After the sword-making demonstration, you may be lucky enough to witness Matsunaga’s expert tameshigiri sword-cutting performance. This is one of the final tests the sword will undergo before it is handed off to the next craftsperson.
Matsunaga re-emerges in a fresh white outfit in the tameshigiri demonstration area outside the forge. He then mounts rolled bamboo mats on a post. (There’s hand sanitizer available in a corner of the arena, but the extra social distancing required for Covid-19 prevention will already keep you at a doubly safe distance as you watch the master swordsmith verify the sharpness of his sword.) The blade slices effortlessly through the bamboo mats, which instantly tumble into a pile of elegant slivers on the ground.
Matsunaga’s private collection of antique samurai swords and armor is an impressive testament to the timeless heritage linked to the katana sword.

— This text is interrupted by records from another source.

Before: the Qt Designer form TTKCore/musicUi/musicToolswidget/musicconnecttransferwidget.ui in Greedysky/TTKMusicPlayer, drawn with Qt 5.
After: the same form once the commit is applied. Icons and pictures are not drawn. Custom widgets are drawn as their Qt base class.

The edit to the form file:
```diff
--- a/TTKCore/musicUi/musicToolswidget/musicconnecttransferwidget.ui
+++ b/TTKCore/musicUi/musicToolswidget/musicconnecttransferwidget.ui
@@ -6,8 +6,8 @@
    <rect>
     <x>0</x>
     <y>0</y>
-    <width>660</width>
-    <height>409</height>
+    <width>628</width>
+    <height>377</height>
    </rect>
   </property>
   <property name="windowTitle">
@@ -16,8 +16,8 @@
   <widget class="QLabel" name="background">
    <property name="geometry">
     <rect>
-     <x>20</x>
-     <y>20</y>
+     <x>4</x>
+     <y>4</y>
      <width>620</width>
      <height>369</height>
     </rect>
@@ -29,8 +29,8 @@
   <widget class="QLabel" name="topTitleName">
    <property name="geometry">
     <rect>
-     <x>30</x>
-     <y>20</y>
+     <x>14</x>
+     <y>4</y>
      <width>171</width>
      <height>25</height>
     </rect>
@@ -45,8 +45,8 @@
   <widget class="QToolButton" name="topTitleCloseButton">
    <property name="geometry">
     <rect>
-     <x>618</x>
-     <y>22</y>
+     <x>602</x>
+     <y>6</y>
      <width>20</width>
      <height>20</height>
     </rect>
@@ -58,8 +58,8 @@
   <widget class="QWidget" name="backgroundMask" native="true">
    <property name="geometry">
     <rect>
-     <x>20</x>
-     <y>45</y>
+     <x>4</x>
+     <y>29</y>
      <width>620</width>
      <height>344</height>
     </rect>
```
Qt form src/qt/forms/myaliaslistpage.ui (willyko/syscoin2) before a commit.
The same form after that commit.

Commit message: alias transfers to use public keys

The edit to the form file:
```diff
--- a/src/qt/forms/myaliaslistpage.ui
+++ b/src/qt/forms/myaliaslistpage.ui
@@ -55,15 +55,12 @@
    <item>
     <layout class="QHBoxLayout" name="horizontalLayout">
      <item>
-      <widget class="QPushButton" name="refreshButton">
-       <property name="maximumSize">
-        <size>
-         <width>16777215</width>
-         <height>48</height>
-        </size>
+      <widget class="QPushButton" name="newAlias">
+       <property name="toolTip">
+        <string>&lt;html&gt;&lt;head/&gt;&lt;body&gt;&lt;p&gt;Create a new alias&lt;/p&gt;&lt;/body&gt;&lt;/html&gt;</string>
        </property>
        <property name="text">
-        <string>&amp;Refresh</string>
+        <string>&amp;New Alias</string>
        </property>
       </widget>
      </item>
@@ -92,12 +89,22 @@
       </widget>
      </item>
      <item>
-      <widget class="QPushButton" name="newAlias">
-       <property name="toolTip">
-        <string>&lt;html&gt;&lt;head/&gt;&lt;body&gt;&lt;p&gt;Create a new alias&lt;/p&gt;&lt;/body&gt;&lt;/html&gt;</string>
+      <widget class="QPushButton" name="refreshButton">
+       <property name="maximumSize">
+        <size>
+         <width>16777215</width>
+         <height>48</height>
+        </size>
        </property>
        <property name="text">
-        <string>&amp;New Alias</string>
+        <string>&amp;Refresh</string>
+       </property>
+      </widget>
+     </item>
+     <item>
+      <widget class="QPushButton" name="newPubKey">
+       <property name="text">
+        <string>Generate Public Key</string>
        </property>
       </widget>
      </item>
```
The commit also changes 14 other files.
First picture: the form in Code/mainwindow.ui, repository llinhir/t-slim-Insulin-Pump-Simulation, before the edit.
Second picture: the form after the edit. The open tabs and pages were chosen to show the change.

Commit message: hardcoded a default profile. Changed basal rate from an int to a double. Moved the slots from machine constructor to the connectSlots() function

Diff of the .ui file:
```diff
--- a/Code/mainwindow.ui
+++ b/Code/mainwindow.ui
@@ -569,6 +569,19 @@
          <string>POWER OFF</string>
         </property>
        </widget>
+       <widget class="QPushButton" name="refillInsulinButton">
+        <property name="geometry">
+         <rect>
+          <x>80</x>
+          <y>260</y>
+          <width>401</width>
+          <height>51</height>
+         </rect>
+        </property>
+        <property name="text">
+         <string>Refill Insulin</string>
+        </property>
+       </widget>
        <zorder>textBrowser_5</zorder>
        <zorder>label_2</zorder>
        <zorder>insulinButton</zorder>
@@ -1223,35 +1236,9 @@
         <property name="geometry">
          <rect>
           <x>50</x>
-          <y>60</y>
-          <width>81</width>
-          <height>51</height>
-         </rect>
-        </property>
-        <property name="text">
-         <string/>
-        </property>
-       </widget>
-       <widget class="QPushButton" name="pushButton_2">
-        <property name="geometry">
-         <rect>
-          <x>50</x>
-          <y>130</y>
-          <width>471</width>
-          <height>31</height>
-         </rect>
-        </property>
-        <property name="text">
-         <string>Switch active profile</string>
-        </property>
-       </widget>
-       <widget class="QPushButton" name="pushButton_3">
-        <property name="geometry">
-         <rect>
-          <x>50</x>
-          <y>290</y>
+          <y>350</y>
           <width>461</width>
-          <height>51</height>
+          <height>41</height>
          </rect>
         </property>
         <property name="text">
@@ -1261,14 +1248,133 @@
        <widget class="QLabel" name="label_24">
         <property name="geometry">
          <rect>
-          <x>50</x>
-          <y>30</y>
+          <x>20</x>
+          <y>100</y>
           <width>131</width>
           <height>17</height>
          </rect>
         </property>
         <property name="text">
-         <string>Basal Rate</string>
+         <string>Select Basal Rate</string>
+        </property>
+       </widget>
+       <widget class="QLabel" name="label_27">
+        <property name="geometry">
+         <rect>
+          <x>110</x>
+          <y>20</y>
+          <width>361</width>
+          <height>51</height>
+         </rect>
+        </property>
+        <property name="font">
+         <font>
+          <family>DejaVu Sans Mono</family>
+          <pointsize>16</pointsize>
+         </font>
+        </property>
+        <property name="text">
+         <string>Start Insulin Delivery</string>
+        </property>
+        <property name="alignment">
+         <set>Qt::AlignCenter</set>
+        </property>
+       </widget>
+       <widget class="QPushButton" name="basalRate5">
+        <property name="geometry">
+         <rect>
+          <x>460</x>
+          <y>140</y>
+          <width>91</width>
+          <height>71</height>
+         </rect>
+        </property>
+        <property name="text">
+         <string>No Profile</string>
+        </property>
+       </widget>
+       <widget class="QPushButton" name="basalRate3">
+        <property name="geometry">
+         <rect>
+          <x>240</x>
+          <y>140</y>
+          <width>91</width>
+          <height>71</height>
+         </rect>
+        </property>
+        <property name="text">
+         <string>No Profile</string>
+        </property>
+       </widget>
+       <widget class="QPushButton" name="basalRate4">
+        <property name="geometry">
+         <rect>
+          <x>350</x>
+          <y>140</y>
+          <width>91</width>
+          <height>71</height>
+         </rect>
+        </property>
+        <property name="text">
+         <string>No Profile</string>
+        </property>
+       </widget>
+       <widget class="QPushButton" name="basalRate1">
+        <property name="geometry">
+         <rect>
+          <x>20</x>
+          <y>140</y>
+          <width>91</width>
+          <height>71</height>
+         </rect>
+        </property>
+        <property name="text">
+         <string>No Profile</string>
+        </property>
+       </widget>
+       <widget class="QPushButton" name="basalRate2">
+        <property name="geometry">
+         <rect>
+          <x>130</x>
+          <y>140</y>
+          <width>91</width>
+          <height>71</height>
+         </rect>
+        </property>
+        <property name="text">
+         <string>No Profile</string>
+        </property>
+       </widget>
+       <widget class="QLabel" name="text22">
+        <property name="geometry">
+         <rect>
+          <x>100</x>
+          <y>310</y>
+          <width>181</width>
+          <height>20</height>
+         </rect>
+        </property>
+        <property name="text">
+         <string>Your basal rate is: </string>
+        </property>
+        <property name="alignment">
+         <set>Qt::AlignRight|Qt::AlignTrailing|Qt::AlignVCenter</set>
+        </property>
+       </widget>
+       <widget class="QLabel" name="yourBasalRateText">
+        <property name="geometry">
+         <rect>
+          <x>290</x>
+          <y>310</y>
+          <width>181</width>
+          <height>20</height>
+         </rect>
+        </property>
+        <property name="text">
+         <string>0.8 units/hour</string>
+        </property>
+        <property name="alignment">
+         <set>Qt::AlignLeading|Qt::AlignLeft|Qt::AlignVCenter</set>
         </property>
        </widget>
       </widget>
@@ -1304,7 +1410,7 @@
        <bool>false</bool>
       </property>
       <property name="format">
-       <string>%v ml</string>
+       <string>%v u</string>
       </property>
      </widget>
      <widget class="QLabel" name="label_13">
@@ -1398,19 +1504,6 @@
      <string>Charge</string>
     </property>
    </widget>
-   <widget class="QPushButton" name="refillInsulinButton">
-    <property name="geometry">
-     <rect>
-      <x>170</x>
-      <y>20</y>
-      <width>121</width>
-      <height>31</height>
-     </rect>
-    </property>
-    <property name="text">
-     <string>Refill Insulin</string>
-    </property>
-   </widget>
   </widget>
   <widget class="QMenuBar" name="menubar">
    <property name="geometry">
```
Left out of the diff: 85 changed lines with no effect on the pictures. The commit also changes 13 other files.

His blades represent diverse styles and lengths, from modestly designed katana to long, unwieldy spears used in battle on horseback. The armor will also give you an idea of how the samurai warriors protected themselves from enemy attacks. Admiring the decorative metal pieces and thickly woven layers, I can only imagine how heavy it must have been for the feudal warrior to wear as he headed into battle.
The time-honored craft of katana sword-making may have dwindled since the end of Japan’s feudal samurai era, but the unwavering passion of craftspeople like Matsunaga has successfully carried this unbroken tradition into the modern world. Whether or not you happen to be a sword enthusiast, a visit to the swordsmith is a pleasure that everyone should experience at least once. As Matsunaga and I part ways for the second time, I already know that this won’t be my last call to the swordsmith in Kumamoto, nor my final glimpse into the ancient world of katana sword-making.